### Raw data

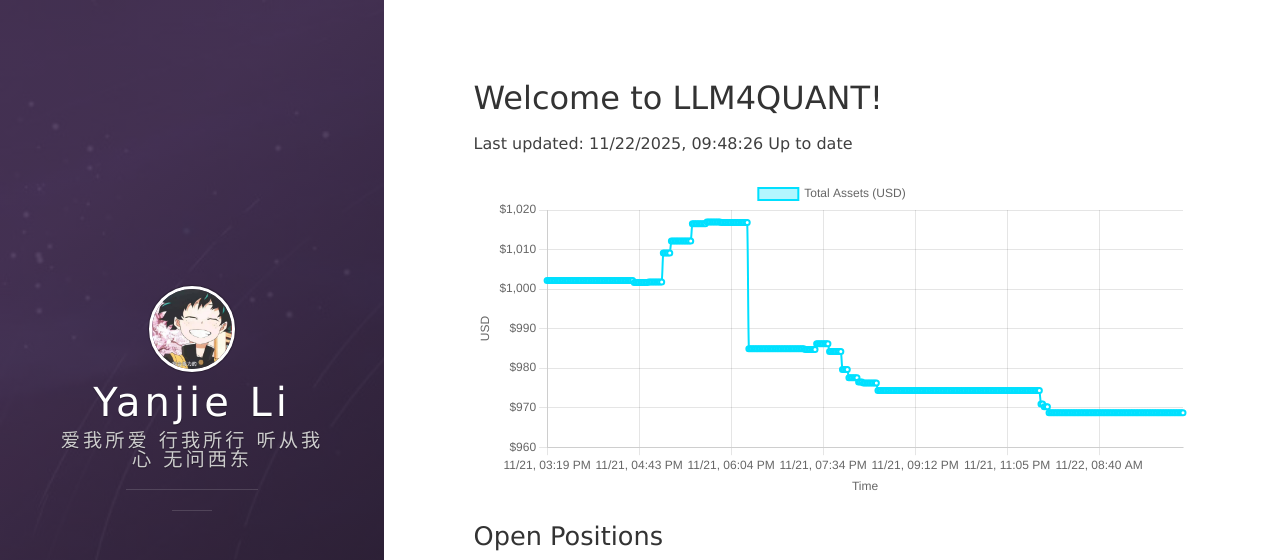
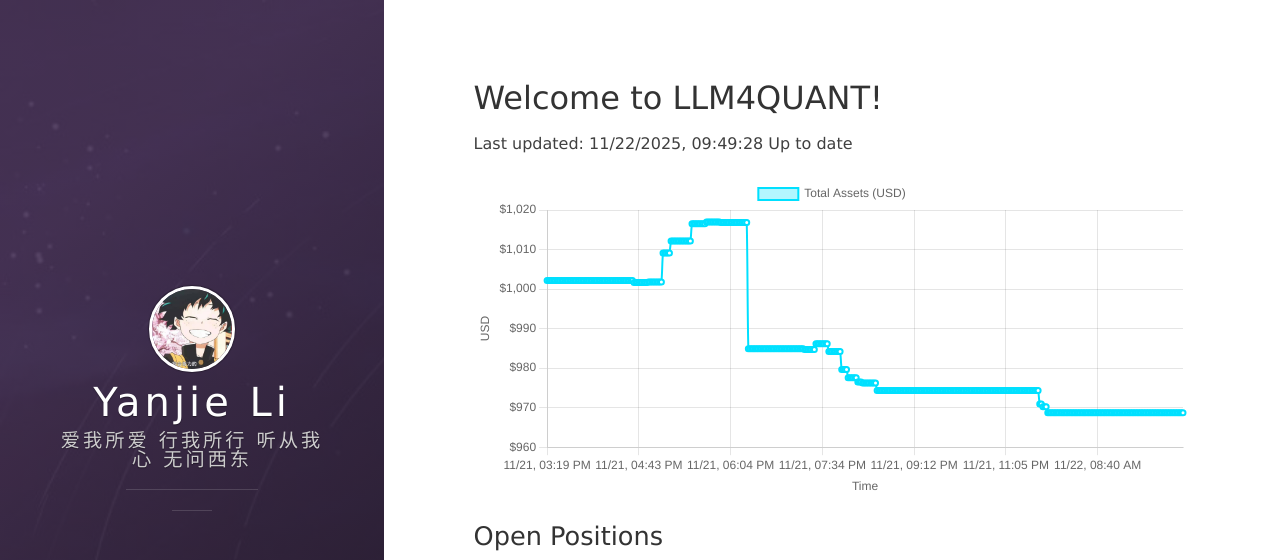
Before and after one commit to leeyegy/leeyegy.github.io, a Jekyll site: the page built from live-trading.html, in a window 1280 px wide and 1026 px high. Shown: the top 560 px of the window. Built offline with Jekyll 4.4.1, drawn with Linux system fonts in a browser that asks for light colours; nearby versions of some CDN libraries.

Commit message:
AccountMonitor: update balance history 2025-11-22T17:49:28+08:00

```diff
--- a/assets/data/binance/balance-history.json
+++ b/assets/data/binance/balance-history.json
@@ -1,5 +1,5 @@
 {
-  "generatedAt": "2025-11-22T17:48:26+08:00",
+  "generatedAt": "2025-11-22T17:49:28+08:00",
   "asset": "total_usd_value",
   "history": [
     {
@@ -1580,6 +1580,10 @@
     },
     {
       "timestamp": "2025-11-22T17:48:26+08:00",
+      "totalUsd": 968.69074819
+    },
+    {
+      "timestamp": "2025-11-22T17:49:28+08:00",
       "totalUsd": 968.69074819
     }
   ]
```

### Task description
Show every line in the listing above that carries the word "history".

### Response
AccountMonitor: update balance history 2025-11-22T17:49:28+08:00
--- a/assets/data/binance/balance-history.json
+++ b/assets/data/binance/balance-history.json
   "history": [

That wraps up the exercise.